START Provided data

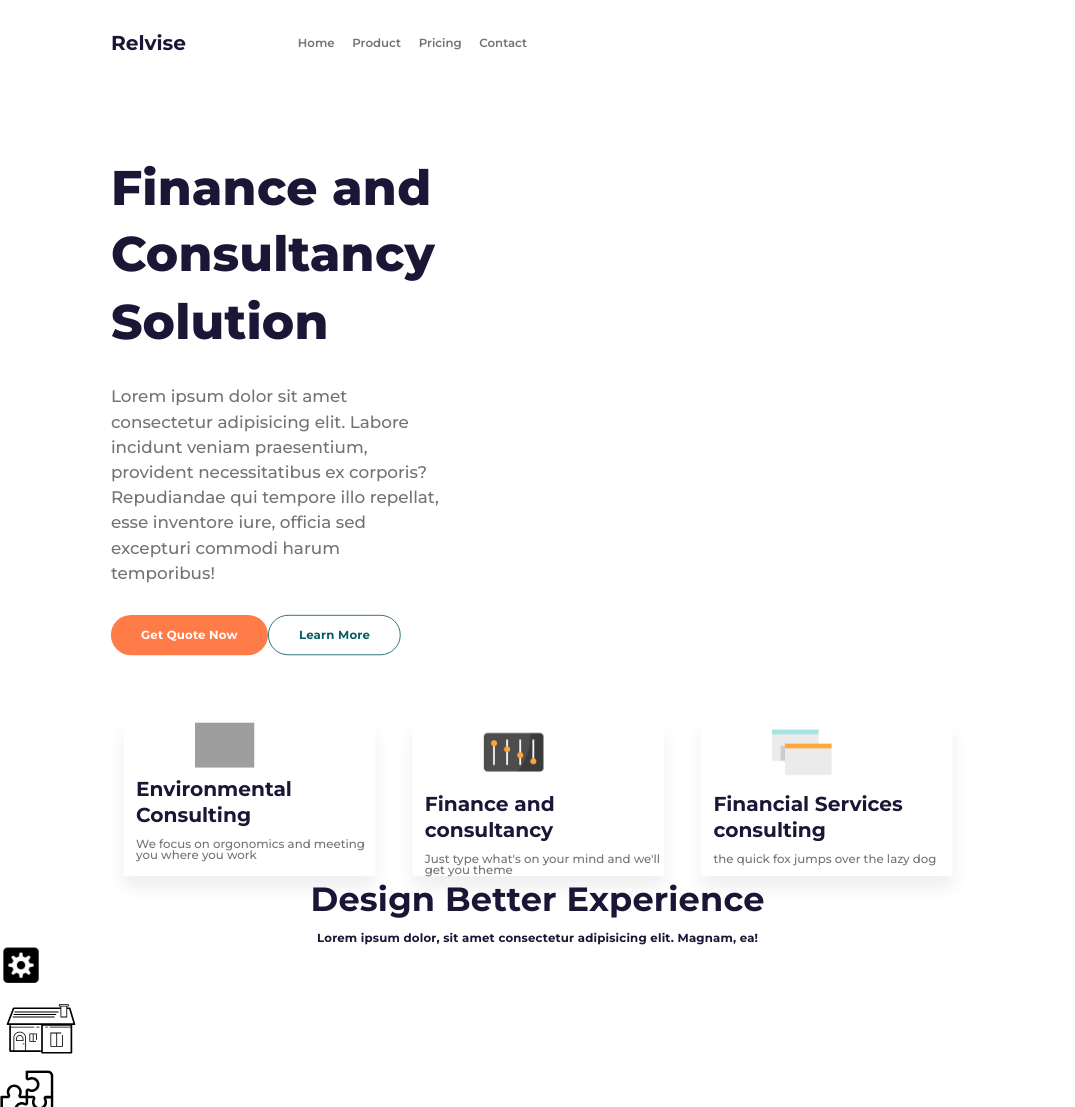
Repository: usalokiN/simple-project
Page: index.html
An editor plug-in stored every save of this project. The page is shown before and after the next save, followed by the edit.
The browser window is 1280 px wide. The pictures show the part of the page from y = 0 to 1318 px (the page is 1638 px tall before and 1798 px after), at 84% of full size.
Pictures or frames that could not be fetched are drawn as grey boxes. A picture or video elsewhere on the page could not be fetched, so the positions and the page height are approximate.

Above is the page before, as saved 2022-01-17 13:39:36.

### index.html
<!DOCTYPE html>
<html lang="en">

<head>
    <meta charset="UTF-8">
    <meta http-equiv="X-UA-Compatible" content="IE=edge">
    <meta name="viewport" content="width=device-width, initial-scale=1.0">
    <link rel="stylesheet" href="https://fonts.googleapis.com/css?family=Montserrat:regular,500,600,700,800&display=swap">
    <link rel="stylesheet" href="css/style.css">
    <meta author="NikoDyachenko">
    <title>Simple project</title>


</head>

<body>
    <div class="wrapper">
        <header class="header">
            <div class="header__container _container">
                <a href="" class="header__logo">
                    Relvise
                </a>
                <nav class="header__menu menu">
                    <ul class="menu__list">
                        <li class="menu__item">
                            <a href="" class="menu__link">Home</a>
                        </li>
                        <li class="menu__item">
                            <a href="" class="menu__link">Product</a>
                        </li>
                        <li class="menu__item">
                            <a href="" class="menu__link">Pricing</a>
                        </li>
                        <li class="menu__item">
                            <a href="" class="menu__link">Contact</a>
                        </li>
                    </ul>
                </nav>
            </div>
    </div>
    </header>
    <main class="page">
        <div class="page__main-block main-block">
            <div class="main-block_containter _container">
                <div class="main-block__body">
                    <h1 class="main-block__title">Finance and Consultancy Solution</h1>
                    <div class="main-block__text">Lorem ipsum dolor sit amet consectetur adipisicing elit. Labore incidunt veniam praesentium, provident necessitatibus ex corporis? Repudiandae qui tempore illo repellat, esse inventore iure, officia sed excepturi commodi harum temporibus!

                    </div>
                    <div class="main-block__buttons">
                        <a href="" class="main-block__button main-block__button_orange">Get Quote Now</a>
                        <a href="" class="main-block__button main-block__button_border">Learn More</a>

                    </div>
                </div>
            </div>
        </div>
        <div class="main-block__image">
            <!-- <img src="" alt="cover"> -->
        </div>
        <section class="page__services services">
            <div class="services__conateiner _container">
                <div class="services__body">
                    <div class="services__column">
                        <div class="services__item item-service">
                            <div class="item-service__icon"><img src="img/icon-block1.png" alt="Environmental Consulting"></div>
                            <div class="item-service__title">Environmental Consulting</div>
                            <div class="item-service__text">We focus on orgonomics and meeting you where you work</div>

                        </div>
                    </div>
                    <div class="services__column">
                        <div class="services__item item-service">
                            <div class="item-service__icon"><img src="img/icon-block2.png" alt="Environmental Consulting"></div>
                            <div class="item-service__title">Finance and consultancy</div>
                            <div class="item-service__text">Just type what's on your mind and we'll get you theme</div>

                        </div>
                    </div>
                    <div class="services__column">
                        <div class="services__item item-service item-service__third-block">
                            <div class="item-service__icon"><img src="img/icon-block3.png" alt="Environmental Consulting"></div>
                            <div class="item-service__title">Financial Services consulting</div>
                            <div class="item-service__text">the quick fox jumps over the lazy dog</div>

                        </div>
                    </div>
                </div>
            </div>
        </section>
        <section class="page__advantages advantages">
            <div class="advantages__container _container">
                <div class="advantages__header header-block">
                    <h2 class="header-block__title">Design Better Experience</h2>
                    <div class="header-block__sub-title">Lorem ipsum dolor, sit amet consectetur adipisicing elit. Magnam, ea!</div>

                </div>
            </div>
            <div class="advantages__body">
                <div class="advantages__column">
                    <div class="advantages__item">
                        <div class="advatages__icon"><img src="img/icons8-автоматический-50.png" alt=""></div>
                        <div class="advatages__value"></div>
                        <div class="advatages__text"></div>


                    </div>
                </div>
            </div>
            <div class="advantages__body">
                <div class="advantages__column">
                    <div class="advantages__item">
                        <div class="advatages__icon"><img src="img/icons8-главная.svg" alt=""></div>
                        <div class="advatages__value"></div>
                        <div class="advatages__text"></div>


                    </div>
                </div>
            </div>
            <div class="advantages__body">
                <div class="advantages__column">
                    <div class="advantages__item">
                        <div class="advatages__icon"><img src="img/icons8-головоломка.svg" alt=""></div>
                        <div class="advatages__value"></div>
                        <div class="advatages__text"></div>


                    </div>
                </div>
            </div>
            <div class="advantages__body">
                <div class="advantages__column">
                    <div class="advantages__item">
                        <div class="advatages__icon"><img src="img/icons8-звезда-50.png" alt=""></div>
                        <div class="advatages__value"></div>
                        <div class="advatages__text"></div>


                    </div>
                </div>
            </div>

        </section>
    </main>
    <footer class="footer "></footer>
    </div>
</body>

</html>

### css/style.css
                    *,
                     ::before,
                     ::after {
                        padding: 0;
                        margin: 0;
                        bottom: 0;
                        box-sizing: border-box;
                    }

                    a {
                        text-decoration: none;
                    }

                    ul,
                    ol,
                    li {
                        list-style: none;
                    }

                    img {
                        vertical-align: top;
                    }

                    h1,
                    h2,
                    h3,
                    h4,
                    h5,
                    h6 {
                        font-weight: inherit;
                        font-style: inherit;
                    }

                    html,
                    body {
                        height: 100%;
                        line-height: 1;
                        font-size: 14px;
                        font-weight: 500;
                        color: rgb(28, 21, 54);
                        font-family: Montserrat;
                    }

                    .wrapper {
                        /* max-height: 100%; */
                        overflow: hidden;
                    }
                    /* ================================================================================== */

                    ._container {
                        max-width: 1046px;
                        margin: 0px auto;
                        padding: 0 15px;
                    }

                    ._ibg {
                        position: relative;
                    }

                    .ibg img {
                        position: absolute;
                        width: 100%;
                        height: 100%;
                        top: 0;
                        left: 0;
                        object-fit: cover;
                    }
                    /* ----------------------------------------HEADER------------------------------------------------------- */

                    .header-block {
                        text-align: center;
                        letter-spacing: 0.2px;
                        font-weight: 700;
                    }

                    .header-block__title {
                        line-height: 142%;
                        font-size: 40px;
                    }

                    .header-block__title:not(:last-child) {
                        margin: 0 0 10px 0;
                    }

                    .header {
                        position: absolute;
                        width: 100%;
                        left: 0;
                        top: 0;
                        z-index: 50;
                    }

                    .header__container {
                        display: flex;
                        min-height: 104px;
                        align-items: center;
                    }

                    @media (max-width: 479px) {
                        .header__container {
                            min-height: 85px;
                        }
                    }

                    ._container {}

                    .header__logo {
                        font-size: 24px;
                        font-weight: 700;
                        color: inherit;
                    }

                    .header__menu {
                        margin: 0 0 0 133px;
                    }

                    @media (max-width: 992px) {
                        .header__menu {
                            margin: 0 0 0 80px;
                        }
                    }

                    @media (max-width: 762px) {
                        .header__menu {
                            margin: 0 0 0 40px;
                        }
                    }

                    @media (max-width: 479px) {
                        .header__menu {
                            margin: 0 0 0 20px;
                        }
                    }

                    .menu {
                        padding: 5px 0;
                    }

                    .menu__list {
                        display: flex;
                        flex-wrap: wrap;
                    }

                    .menu__item {}

                    .menu__item:not(:last-child) {
                        margin: 0 21px 0 0px;
                        /* Отступы у каждого кроме последнего элемента */
                    }

                    .menu__link {
                        color: #737373;
                        font-weight: 600;
                        line-height: calc(24/14 * 100%);
                        /*171% - процет отступа. Формула расчета при 14px шрифта*/
                    }

                    @media (max-width: 479) {
                        .menu__link {
                            font-size: 18px;
                        }
                    }
                    /* MAIN */

                    .page {
                        flex: 1 1 auto;
                    }
                    /* FOOTER */

                    .footer {}
                    /* MAIN-BLOCK */

                    .page__main-block {}

                    .main-block {
                        position: relative;
                        ;
                    }

                    .main-block_containter {}

                    ._container {}

                    .main-block__body {
                        padding: 184px 0px 191px 0px;
                        position: relative;
                        z-index: 2;
                        max-width: 400px;
                    }

                    .main-block__body>*:not(:last-child) {
                        margin: 0 0 35px 0;
                    }

                    .main-block__title {
                        font-size: 58px;
                        line-height: 137%;
                        font-weight: 800;
                        letter-spacing: 0.2px;
                    }

                    @media (max-width:497px) {
                        .main-block__title {
                            font-size: 42px;
                        }
                    }

                    .main-block__text {
                        color: #737373;
                        font-size: 20px;
                        line-height: 1.5;
                    }

                    .main-block__buttons {
                        display: inline-flex;
                        flex-wrap: wrap;
                        margin: -10px 0;
                    }

                    .main-block__button {
                        border-radius: 37px;
                        display: flex;
                        min-height: 48px;
                        justify-content: center;
                        align-items: center;
                        letter-spacing: 0.2px;
                        font-weight: 700;
                        line-height: 150%;
                        padding: 5px 36px;
                        text-align: center;
                        margin: 10px 0;
                    }

                    @media(max-width:479px) {
                        .main-block__button:not(:last-child) {
                            margin-right: 10px;
                        }
                    }

                    .main-block__button_orange {
                        background: #ff7b47;
                        color: #fff;
                    }

                    .main-block__button_border {
                        color: #0d5c63;
                        border: 1px solid #0d5c63;
                    }

                    .main-block__image {
                        position: absolute;
                        width: 100%;
                        height: 100%;
                        top: 0;
                        left: 0;
                    }

                    @media (max-width:1300px) {
                        .main-block__image img {
                            object-fit: right;
                        }
                    }

                    @media (max-width:992px) {
                        .main-block__image {
                            opacity: 0.5;
                        }
                    }
                    /* =================BLOCKS======================================= */

                    .page__services {
                        /* display: flex; */
                        margin: -111px 0 0 0;
                        position: relative;
                        z-index: 2;
                    }

                    .services {}

                    .services__conateiner {}

                    ._container {}

                    .services__body {}

                    @media(min-width:670px) {
                        .services__body {
                            display: flex;
                            margin: 0 -15px;
                            flex-wrap: wrap;
                            margin: 0 -15px -30px 0;
                        }
                    }

                    .services__column {
                        padding: 0 15px;
                        flex: 0 1 33.333%;
                        margin: 0 0 30px 0;
                    }

                    @media (min-width:670px) {
                        .services__column {}
                    }

                    @media (max-width:992px) {
                        .services__column {
                            flex: 0 1 50%;
                        }
                    }

                    .services__item {
                        box-shadow: 0 13px 19px rgb(0, 0, 0, 0.07);
                        background-color: white;
                        padding: 0 0 0 15px;
                        height: 100%;
                        width: 300px;
                    }

                    .services__item>*:not(:last-child) {
                        margin: 0 0 10px 0;
                    }

                    .item-service .item-service {}

                    .item-service__icon {
                        padding: 0 0 0 70px;
                    }

                    .item-service__icon img {
                        width: 33%;
                    }

                    .item-service__title {
                        font-weight: 700;
                        font-size: 24px;
                        line-height: 133%;
                    }

                    .item-service__text {
                        color: #737373;
                    }

                    .item-service__third-block {
                        /* background-color: #68e6f1; */
                    }
                    /* ----------------------------------------------------------------------- */

                    .page__advantages {}

                    .advantages {}

                    .advantages__container {}

                    ._container {}

                    .advantages__header {}

                    .header-block__sub-title {}

                    .advantages__body {}

                    .advantages__column {}

                    .advantages__item {}

                    .advatages__icon {}

                    .advatages__value {}

                    .advatages__text {}

After the next save:
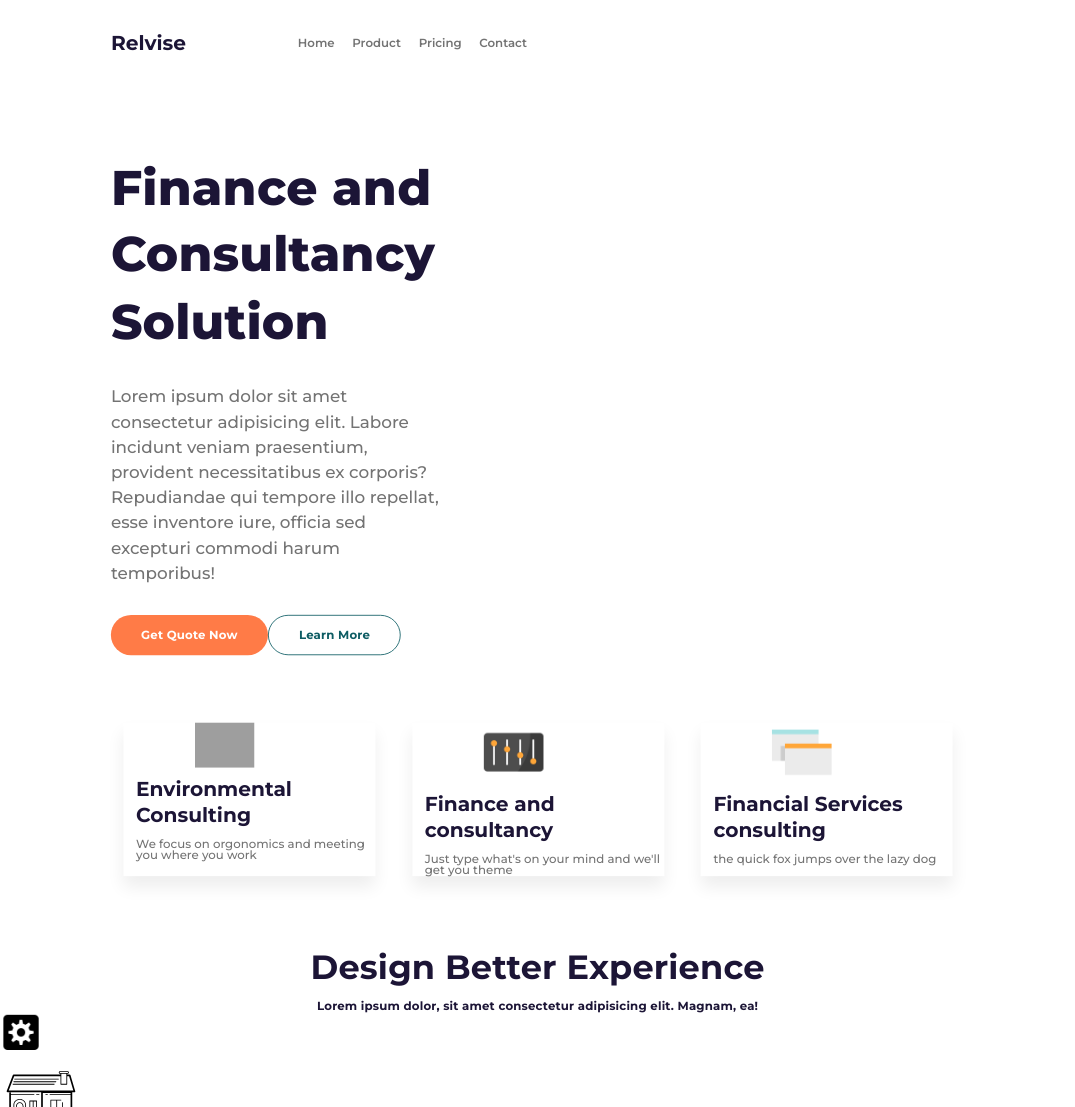
Saved 52 s later.
--- a/css/style.css
+++ b/css/style.css
@@ -347,7 +347,9 @@
 
                     .page__advantages {}
 
-                    .advantages {}
+                    .advantages {
+                        padding: 80px 0;
+                    }
 
                     .advantages__container {}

END Provided data

Word for word, output the lines from the beginning of the listing through the line holding "An editor plug-in" and nothing beyond them. Omit the pictures.

**Reply**
Repository: usalokiN/simple-project
Page: index.html
An editor plug-in stored every save of this project. The page is shown before and after the next save, followed by the edit.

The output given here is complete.